B is for Brain Fog

Firstly, let me just say sorry for not posting in a while. As the topic of this post suggests, I’ve been struggling recently with several thing. Today though, I’m going to be talking about brain fog.

Have you ever walked into a room and forgot why you did so? Or maybe you forgot what you were about to say mid-conversation? That’s relatively normal if it only happens occasionally, as it’s easy to get distracted. However, if this happens a lot, like on a daily or even hourly basis, then you’re probably suffering from brain fog.

There are many different reasons that someone may have brain fog, but for me, it’s just yet another side-effect of living with IBD. Because of my IBD, my diet is a little complicated. This can lead to deficiencies (like anaemia, for example), which can lead to fatigue which in turn, can cause brain fog.
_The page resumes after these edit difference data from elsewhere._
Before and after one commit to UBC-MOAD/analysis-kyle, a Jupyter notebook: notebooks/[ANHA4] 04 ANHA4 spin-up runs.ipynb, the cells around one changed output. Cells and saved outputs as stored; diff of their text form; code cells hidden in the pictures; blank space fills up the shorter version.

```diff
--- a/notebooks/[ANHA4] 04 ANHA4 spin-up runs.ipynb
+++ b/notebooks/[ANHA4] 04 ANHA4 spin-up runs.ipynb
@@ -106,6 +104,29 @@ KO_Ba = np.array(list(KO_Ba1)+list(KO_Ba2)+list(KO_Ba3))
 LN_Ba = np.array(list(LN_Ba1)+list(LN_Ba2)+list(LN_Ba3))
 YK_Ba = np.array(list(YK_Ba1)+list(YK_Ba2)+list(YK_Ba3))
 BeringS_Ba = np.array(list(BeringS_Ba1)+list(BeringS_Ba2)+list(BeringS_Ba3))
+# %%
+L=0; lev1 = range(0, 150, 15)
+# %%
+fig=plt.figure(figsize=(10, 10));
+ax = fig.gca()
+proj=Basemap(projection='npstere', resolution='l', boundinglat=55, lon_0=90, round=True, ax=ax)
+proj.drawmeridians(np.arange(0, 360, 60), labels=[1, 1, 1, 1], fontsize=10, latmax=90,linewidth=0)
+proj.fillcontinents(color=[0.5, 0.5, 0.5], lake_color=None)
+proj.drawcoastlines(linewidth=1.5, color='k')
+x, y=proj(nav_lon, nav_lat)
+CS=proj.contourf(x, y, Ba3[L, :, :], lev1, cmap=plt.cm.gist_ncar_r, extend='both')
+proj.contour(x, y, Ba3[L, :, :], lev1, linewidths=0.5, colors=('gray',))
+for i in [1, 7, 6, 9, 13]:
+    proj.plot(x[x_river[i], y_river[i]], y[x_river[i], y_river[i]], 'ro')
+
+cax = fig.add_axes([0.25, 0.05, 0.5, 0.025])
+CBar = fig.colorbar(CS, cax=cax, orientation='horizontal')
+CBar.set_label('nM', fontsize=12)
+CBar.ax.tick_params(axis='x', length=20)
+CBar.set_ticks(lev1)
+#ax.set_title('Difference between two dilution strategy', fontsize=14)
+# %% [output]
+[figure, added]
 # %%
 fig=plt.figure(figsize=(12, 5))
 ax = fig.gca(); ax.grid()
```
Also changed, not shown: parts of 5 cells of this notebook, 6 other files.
Brain fog is like walking into a room and forgetting why. Only, it happens all. the. time. You forget what you’re doing, why and even if you were talking to somebody. I’ve found myself stopping mid-sentence and realising that I can’t remember what I was just saying seconds before. I’ve also found myself forgetting what I’m doing (often at work) which can lead to me not completing tasks or making mistakes.
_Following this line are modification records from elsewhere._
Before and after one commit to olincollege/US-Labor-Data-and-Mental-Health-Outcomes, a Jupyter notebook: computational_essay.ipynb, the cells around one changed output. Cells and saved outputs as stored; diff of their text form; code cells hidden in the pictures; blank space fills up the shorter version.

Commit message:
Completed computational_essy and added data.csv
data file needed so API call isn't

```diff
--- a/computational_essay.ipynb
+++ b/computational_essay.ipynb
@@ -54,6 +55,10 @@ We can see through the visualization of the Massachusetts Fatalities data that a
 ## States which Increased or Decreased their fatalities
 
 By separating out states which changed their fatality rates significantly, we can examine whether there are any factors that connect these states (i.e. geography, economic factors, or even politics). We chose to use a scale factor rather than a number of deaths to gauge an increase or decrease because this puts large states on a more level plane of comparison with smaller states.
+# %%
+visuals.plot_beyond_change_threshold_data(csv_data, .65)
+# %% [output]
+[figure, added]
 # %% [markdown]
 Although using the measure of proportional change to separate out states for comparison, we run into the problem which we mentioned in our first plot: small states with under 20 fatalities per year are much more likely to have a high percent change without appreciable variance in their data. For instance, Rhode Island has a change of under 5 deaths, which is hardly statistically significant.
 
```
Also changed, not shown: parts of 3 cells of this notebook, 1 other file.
Because this happens so often, I’ve had to develop ways of dealing with it. And by that, I mean I write down everything. If my manager at work, for example, tells me to do something or change a bit of written work (which we are required to do to show we understand how to use the equipment), I make sure to write them down. I also try to do tasks in order so I’m less likely to forget something. I will then check with my manager that there is nothing I have missed. This usually works when my fog isn’t too bad but when it becomes worse, I struggle to remember simple things like my symptoms (if I’m speaking to a doctor) or what happened early that day. This is when writing things down does very little and I have to really think hard to recall things. Unfortunately, I don’t have a solution for this so it can look like I’m just really forgetful. Which is why it’s so important to talk about these issues. One of the things that I’ve found can help is to explain to the person you are talking to that you are experiencing a bit of brain fog and that you may need to be told things more than once. This lets them know what to expect from you and, hopefully, not get frustrated with you if you forget something or need things repeated to you. Never be scared to ask someone to repeat or rephrase something they’ve said.
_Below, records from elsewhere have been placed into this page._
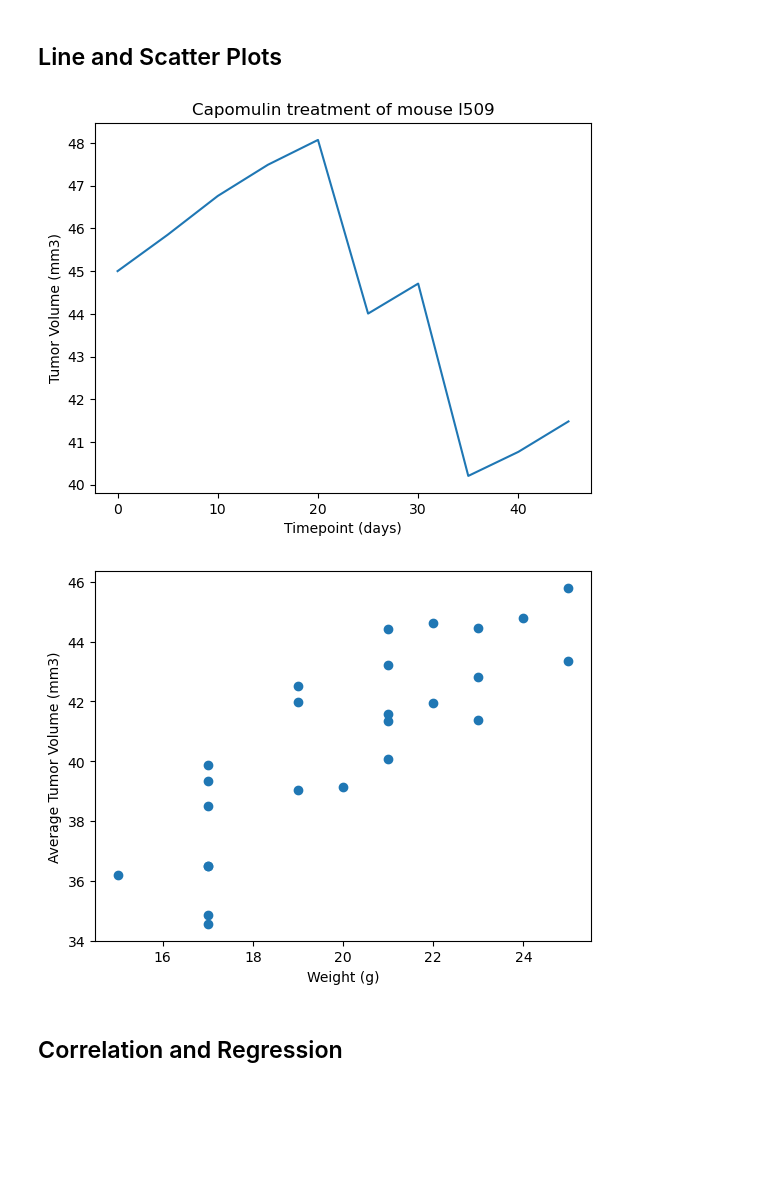
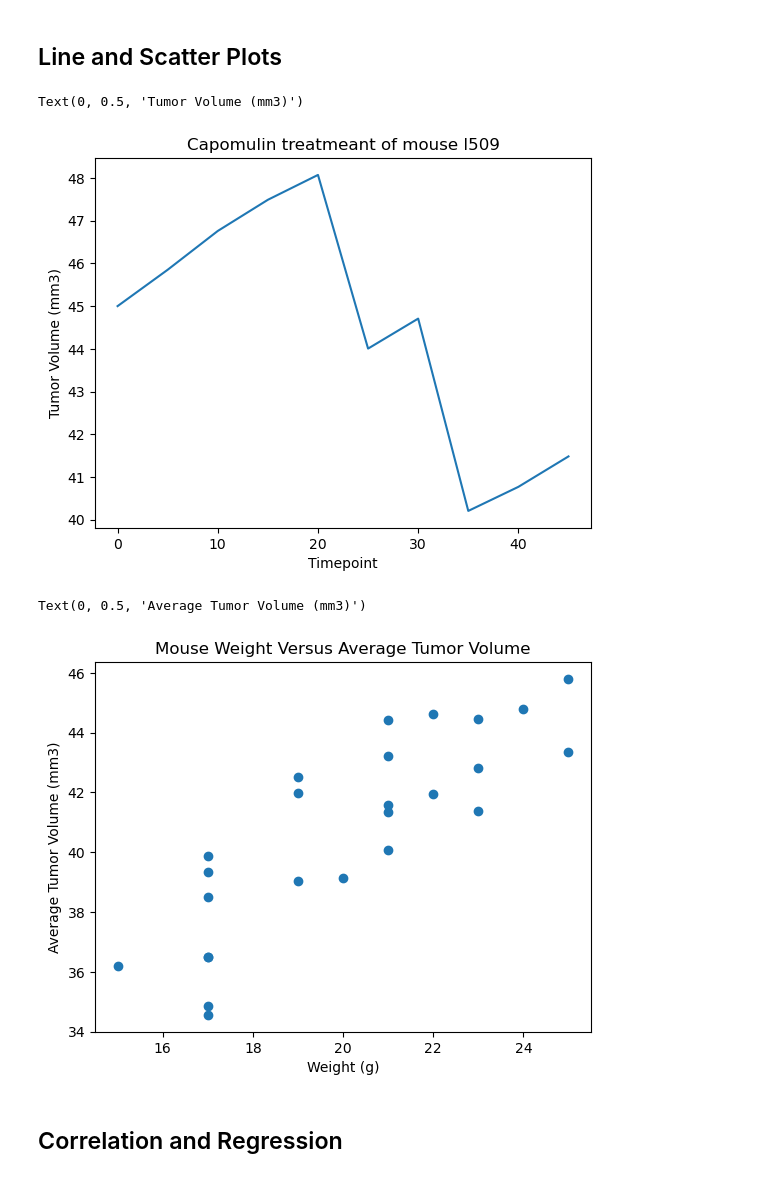
Before and after one commit to jakekova/matplotlib-challenge, a Jupyter notebook: Pymaceuticals/pymaceuticals.ipynb, the cells around one changed output. Cells and saved outputs as stored; diff of their text form; code cells hidden in the pictures; blank space fills up the shorter version.

Commit message:
final commit, includes scatter line regression and analysis

```diff
--- a/Pymaceuticals/pymaceuticals.ipynb
+++ b/Pymaceuticals/pymaceuticals.ipynb
@@ -230,11 +232,31 @@ Text(0.5, 1.0, 'Final Tumor Volume (mm3) by Treatment')
 ## Line and Scatter Plots
 # %%
 # Generate a line plot of tumor volume vs. time point for a single mouse treated with Capomulin
+single_capomulin = capomulin.loc[capomulin["Mouse ID"] == "l509",:]
+x_axis = single_capomulin["Timepoint"]
+y_axis = single_capomulin["Tumor Volume (mm3)"]
+
+fig1, ax1 = plt.subplots()
+plt.title('Capomulin treatmeant of mouse l509')
+plt.plot(x_axis, y_axis)
+plt.xlabel('Timepoint')
+plt.ylabel('Tumor Volume (mm3)')
 # %% [output]
+Text(0, 0.5, 'Tumor Volume (mm3)')
-[figure, old version]
+[figure, new version]
 # %%
 # Generate a scatter plot of mouse weight vs. the average observed tumor volume for the entire Capomulin regimen
+fig1, ax1 = plt.subplots()
+scatterdata = capomulin.groupby(['Mouse ID']).mean()
+x_axis = scatterdata['Weight (g)']
+y_axis = scatterdata['Tumor Volume (mm3)']
+
+plt.scatter(x_axis,y_axis)
+plt.title('Mouse Weight Versus Average Tumor Volume')
+plt.xlabel('Weight (g)')
+plt.ylabel('Average Tumor Volume (mm3)')
 # %% [output]
+Text(0, 0.5, 'Average Tumor Volume (mm3)')
-[figure, old version]
+[figure, new version]
 # %% [markdown]
 ## Correlation and Regression
```
Also changed, not shown: parts of 4 cells of this notebook.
Also, side note; having a chronic illness doesn’t automatically mean you’ll suffer with brain fog, and you don’t need to have a chronic condition to experience brain fog either. Just because someone else’s fog is denser, doesn’t make your irrelevant.

It’s very late where I am right now and, as is quite normal for me in hospitals, I can’t sleep. So, I thought I’d update you all.

Well, surgery went well. I’m on a fentalyn PCA and intravenous paracetamol, have a drain in my side (which doesn’t appear to be draining anything anymore) have a cathatar in, and an oxygen nose tube. The lovely thigh-high stockings they made me wear through surgery were too itchy so I’m now wearing knees-highs instead.

My pain is farely mild, considering, and I felt a lot better when I woke up this time vs last year when I had my colon removed. I had brain fog so I was slurring my words for several hours after I woke up this evening, and I kept having micronaps mid-conversation because of the anaesthetic. I’m annoyingly quite awake now but I will try and sleep as best I can.

Thank you to everyone for supporting me and helping me through this, especially @sillyriceball & @thatchronicfeeling